One would think that psychological horror and experimental filmmaking could go hand-in-hand. One involves imagery and scenes that prey on the audience’s mind rather than being gross or shocking, the other invites different approaches to showing audiences certain story elements. But how far can a filmmaker go when playing with the audience before the story gets blurred by the mind games?
Sun Choke follows Janie (Sarah Hagan), a timid and quiet girl surrounded by the white décor of her California home and pampered by her longtime nanny, Irma (Barbara Crampton). At least that’s what it looks like at first, but Janie is being watched by Irma and kept under a strict (and strange) health regiment. Janie has deep psychological demons that are kept at bay by Irma’s near-ruthless treatments, but Janie sees a beautiful stranger (Sara Malakul Lane) that she can’t get out of her head.
Writer/director Ben Cresciman (Negative Space) doesn’t keep things entirely literal in Sun Choke, never revealing the specifics of Janie’s condition or what exactly Irma’s role is until later in the film. That’s smart to keep the audience guessing in certain situations as Irma alternates between loving mother-figure and menacing manipulator of the fragile Janie, who herself is an enigma until the last twenty minutes. However, Cresciman fills those gaps of exposition with shots of Janie’s wide-eyed curiosity exploring the home or shots that strive for The Tree of Life but feel more like a nature documentary. While it’s trying to add more to the atmosphere, most of the time it feels like an attempt to stretch the movie to its 83-minute runtime. In fact, the most interesting parts of the story are when Janie goes outside the house to test how sane she is in the outside world. Cresciman becomes even more fascinated with his lead character as she follows this outside girl, trying to use her as a model to fill the emptiness she feels inside. He builds on that from innocence to obsession and cranks up the crazy in the last half hour. While it doesn’t make up for the padding of the first half of the movie, it does create genuine suspense to see how the whole thing will play out.
Watching the two leads bring out the tensions is sick and fun as hell. Hagan plays Janie as fragile as a China doll, but not too twee to be annoying or uninteresting. She puts something seriously damaged behind those kind eyes and soft voice, making even her most timid moments onscreen interesting. Crampton’s character appears to be the manifestation of Janie’s demons tearing her apart, and Crampton does a fine job of being as intimidating as a ravenous beast. Her cold gaze and twisted determination to save Janie from herself provides for some truly disturbing scenes, specifically when Janie tries to remove her shock collar. At times a cat-and-mouse game of brains and other times an evaluation of dependent relationships, Hagan and Crampton are talents that barely break a sweat while trying to break each other.
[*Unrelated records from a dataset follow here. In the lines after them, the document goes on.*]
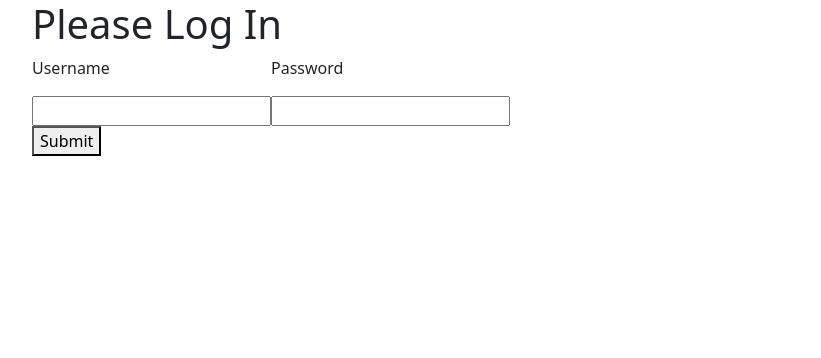
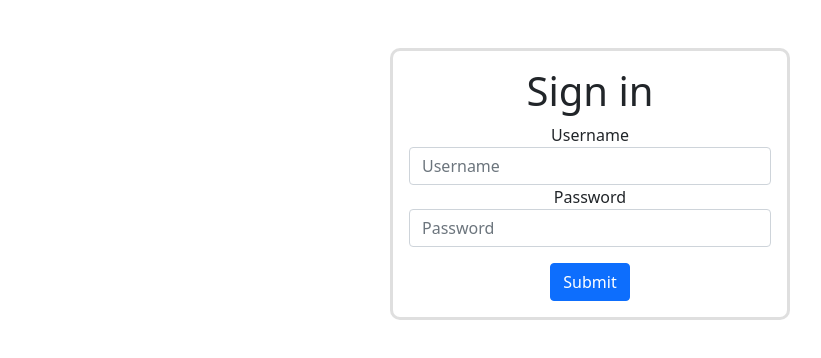
Before and after one commit to Anonymoose524/Contest, a React (Create React App) app in the folder client/: page / in a window 1280 px wide. Shown: the top 358 px of the page, without its empty margins (50-871 px from the left). Built offline with nearby package versions, Linux system fonts and the light colour scheme.

Commit message:
Update login styling

```diff
--- a/client/src/components/auth/Login.js
+++ b/client/src/components/auth/Login.js
@@ -31,30 +31,37 @@ function Login(props) {
     if(!warn) return null;
     return (
       <div>
-        <h1>Incorrect credentials</h1>
+        <p className="py-3 text-danger">Incorrect credentials</p>
       </div>
     );
   }
 
   return(
-      <div className="container">
-        <h1>Please Log In</h1>
-        <form onSubmit={handleSubmit}>
-          <label>
-            <p>Username</p>
-            <input type="text" name="username" />
-          </label>
-          <label>
-            <p>Password</p>
-            <input type="password" name="password" />
-          </label>
-          <div>
-            <button type="submit">Submit</button>
-          </div>
-        </form>
-        <WarningBanner/>
+    <div className="container py-5" style={{"display": "flex", "justify-content": "center"}}>
+      <div className="card" style={{"minWidth": "400px", "borderRadius": "10px", "borderWidth": "medium"}}>
+        <div className="card-body text-center">
+          <h1>Sign in</h1>
+          <form className="form" onSubmit={handleSubmit}>
+            <div>
+              <label htmlFor="username">Username</label>
+              <input className="form-control" placeholder="Username" type="text" id="username" name="username" />
+            </div>
+            <div>
+              <label htmlFor="password">Password</label>
+              <input className="form-control" placeholder="Password" type="password" id="password" name="password" />
+            </div>
+
+            <div>
+              <button className="btn btn-primary mt-3" type="submit">Submit</button>
+            </div>
+            <WarningBanner/>
+          </form>
+
+        </div>
       </div>
-    )
+    </div>
+
+  );
 }
 
 export default Login;
```
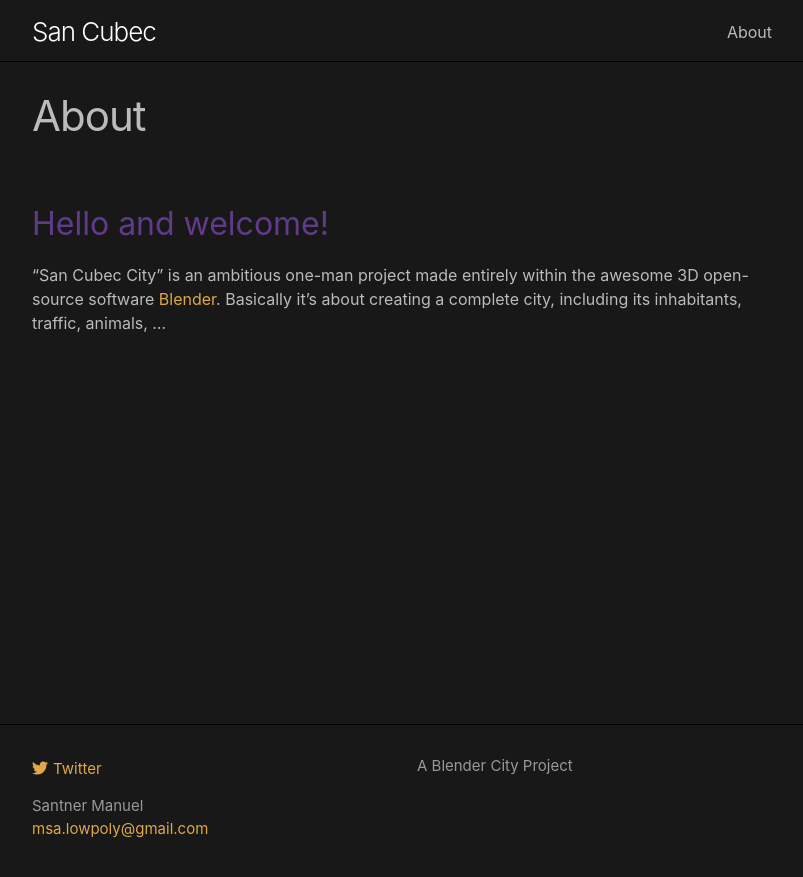
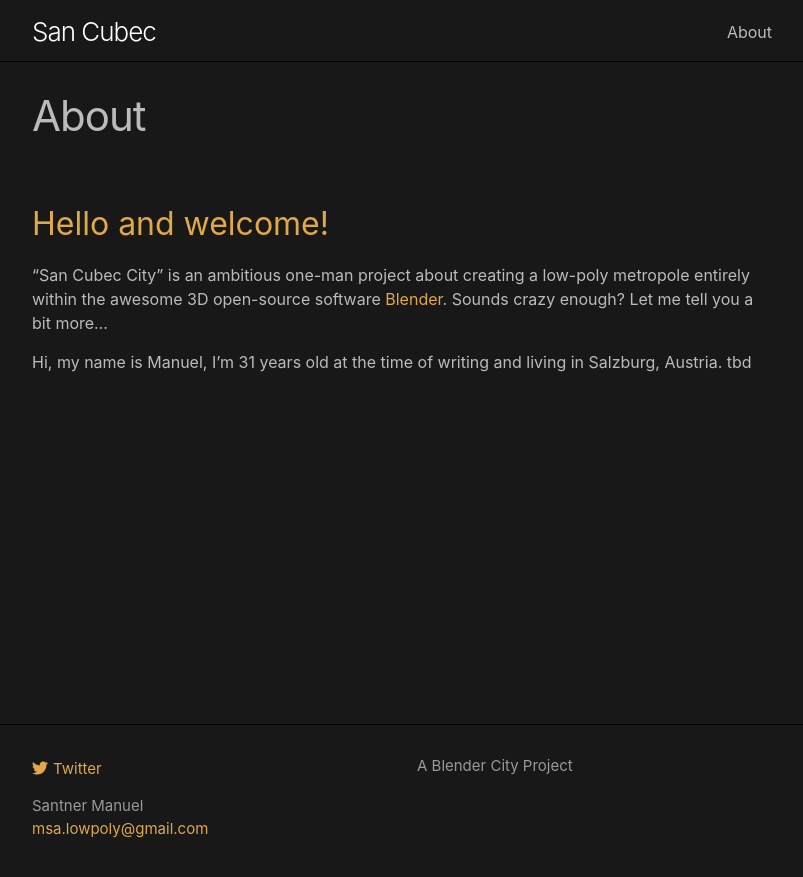
Before and after one commit to kant/san_cubec_blog, a Jekyll site: the page built from about.md, in a window 1280 px wide. Shown: the top 877 px of the page, without its empty margins (238-1041 px from the left). Built offline with Jekyll 4.4.1, drawn with Linux system fonts in a browser that asks for light colours.

Commit message:
edit custom head & about page

```diff
--- a/_includes/custom-head.html
+++ b/_includes/custom-head.html
@@ -6,4 +6,4 @@
 {% endcomment %}
 
 <link rel="shortcut icon" type="image/png"
-      href="{{ "https://mysticalcone.github.io/sancubec_blog/assets/images/favicon.png"  | absolute_url }}">
+      href="{{ "https://msantner.github.io/san_cubec_blog/assets/images/favicon.png"  | absolute_url }}">
--- a/about.md
+++ b/about.md
@@ -4,9 +4,11 @@ title: About
 permalink: /about/
 ---
 
-## <span style = "color:#623b88"> Hello and welcome! </span>
+## <span style = "color:#e1a846"> Hello and welcome! </span>
 
-"San Cubec City" is an ambitious one-man project made entirely within the awesome 3D open-source software [Blender][id1]. Basically it's about creating a complete city, including its inhabitants, traffic, animals, ...
+"San Cubec City" is an ambitious one-man project about creating a low-poly metropole entirely within the awesome 3D open-source software [Blender][id1]. Sounds crazy enough? Let me tell you a bit more...
+
+Hi, my name is Manuel, I'm 31 years old at the time of writing and living in Salzburg, Austria. tbd
 
 
 [id1]: https://www.blender.org/
```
Both for better and worse, Sun Choke doesn’t spell anything out for anyone. It makes for great bursts of character development and disturbing imagery, but it’s stuffed in between pointless imagery that act to distract from the main plot. Cresciman has an idea but doesn’t want to go down the typical path of delivering it on film, which is fine. But perhaps he could learn how to show it a little better or tell it a little sharper instead of just shrugging his shoulders and asking, “what do YOU think?”